• **Try it**: Report how many lines below contain the word "Enzo", and give only that number.

• **Records to use**:
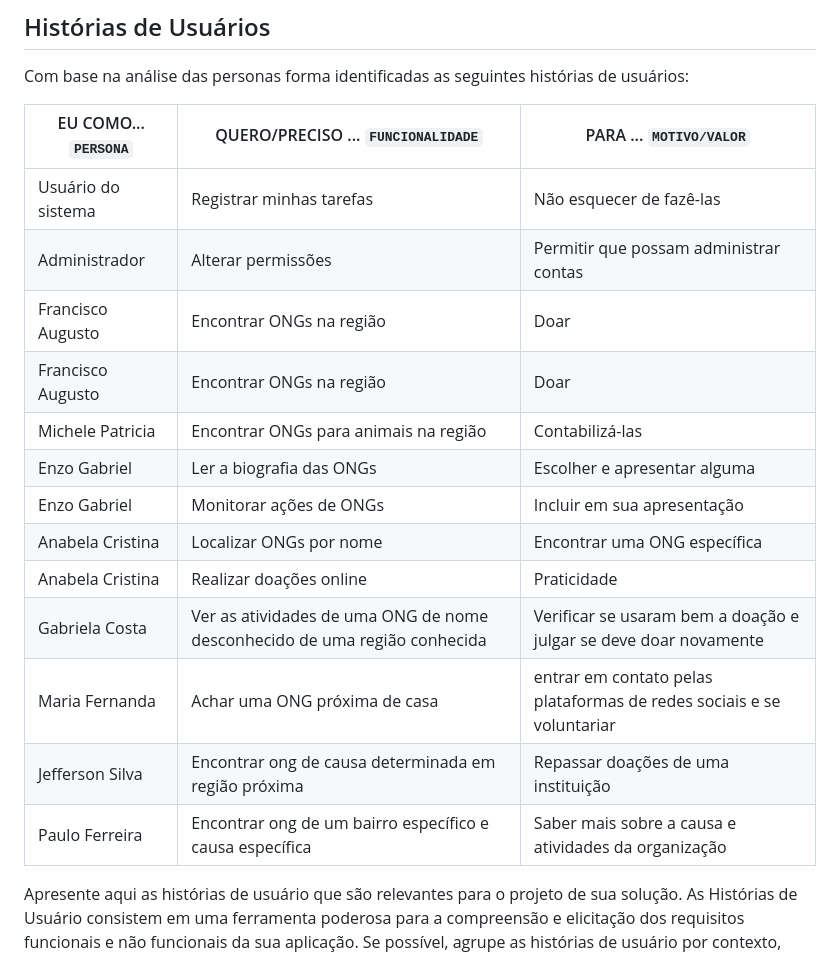
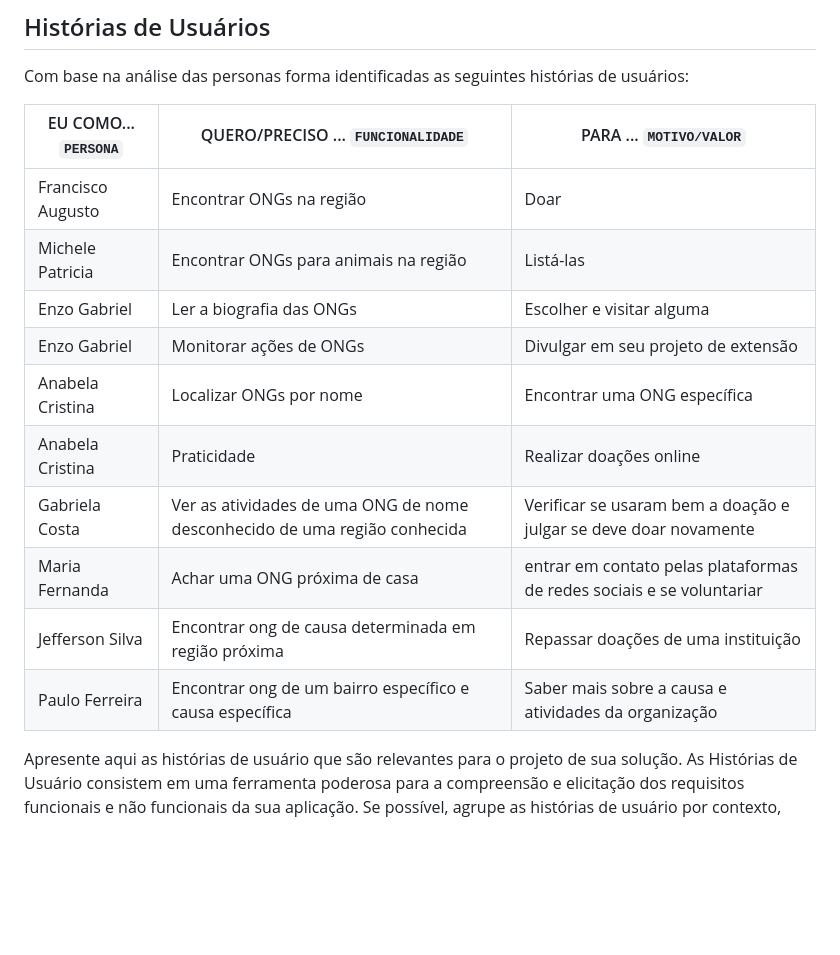
Before and after one commit to ICEI-PUC-Minas-PMV-SI/pmv-si-2023-2-pe1-t1-doacao-reacao-pmv, a Markdown page: docs/especification.md, the part around the change printed below. Drawn GitHub-style; blank space fills up the shorter version.

```diff
--- a/docs/especification.md
+++ b/docs/especification.md
@@ -44,19 +44,16 @@ Com base na análise das personas forma identificadas as seguintes histórias de
 
 |EU COMO... `PERSONA`| QUERO/PRECISO ... `FUNCIONALIDADE` |PARA ... `MOTIVO/VALOR`                 |
 |--------------------|------------------------------------|----------------------------------------|
-|Usuário do sistema  | Registrar minhas tarefas           | Não esquecer de fazê-las               |
-|Administrador       | Alterar permissões                 | Permitir que possam administrar contas |
-|Francisco Augusto   | Encontrar ONGs na região           | Doar                                   |
-|Francisco Augusto   | Encontrar ONGs na região           | Doar                                   |
-|Michele Patricia    | Encontrar ONGs para animais na região | Contabilizá-las                     |
-|Enzo Gabriel        | Ler a biografia das ONGs           | Escolher e apresentar alguma           |
-|Enzo Gabriel        | Monitorar ações de ONGs            | Incluir em sua apresentação            |
-|Anabela Cristina    | Localizar ONGs por nome            | Encontrar uma ONG específica           |
-|Anabela Cristina    | Realizar doações online            | Praticidade                            |
-|Gabriela Costa |Ver as atividades de uma ONG de nome desconhecido de uma região conhecida | Verificar se usaram bem a doação e julgar se deve doar novamente|
-|Maria Fernanda| Achar uma ONG próxima de casa| entrar em contato pelas plataformas de redes sociais e se voluntariar|
-|Jefferson Silva| Encontrar ong de causa determinada em região próxima| Repassar doações de uma instituição |
-|Paulo Ferreira| Encontrar ong de um bairro específico e causa específica| Saber mais sobre a causa e atividades da organização |
+| Francisco Augusto | Encontrar ONGs na região | Doar |
+| Michele Patricia | Encontrar ONGs para animais na região | Listá-las |
+| Enzo Gabriel     | Ler a biografia das ONGs               | Escolher e visitar alguma |
+| Enzo Gabriel     | Monitorar ações de ONGs                | Divulgar em seu projeto de extensão |
+| Anabela Cristina | Localizar ONGs por nome                | Encontrar uma ONG específica |
+| Anabela Cristina | Praticidade                             | Realizar doações online |
+| Gabriela Costa | Ver as atividades de uma ONG de nome desconhecido de uma região conhecida | Verificar se usaram bem a doação e julgar se deve doar novamente |
+| Maria Fernanda | Achar uma ONG próxima de casa | entrar em contato pelas plataformas de redes sociais e se voluntariar |
+| Jefferson Silva | Encontrar ong de causa determinada em região próxima | Repassar doações de uma instituição |
+| Paulo Ferreira | Encontrar ong de um bairro específico e causa específica | Saber mais sobre a causa e atividades da organização |
 
 
 
```
Also changed, not shown: other parts of docs/especification.md (+6 -6 lines).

• **Answer to this problem**: 4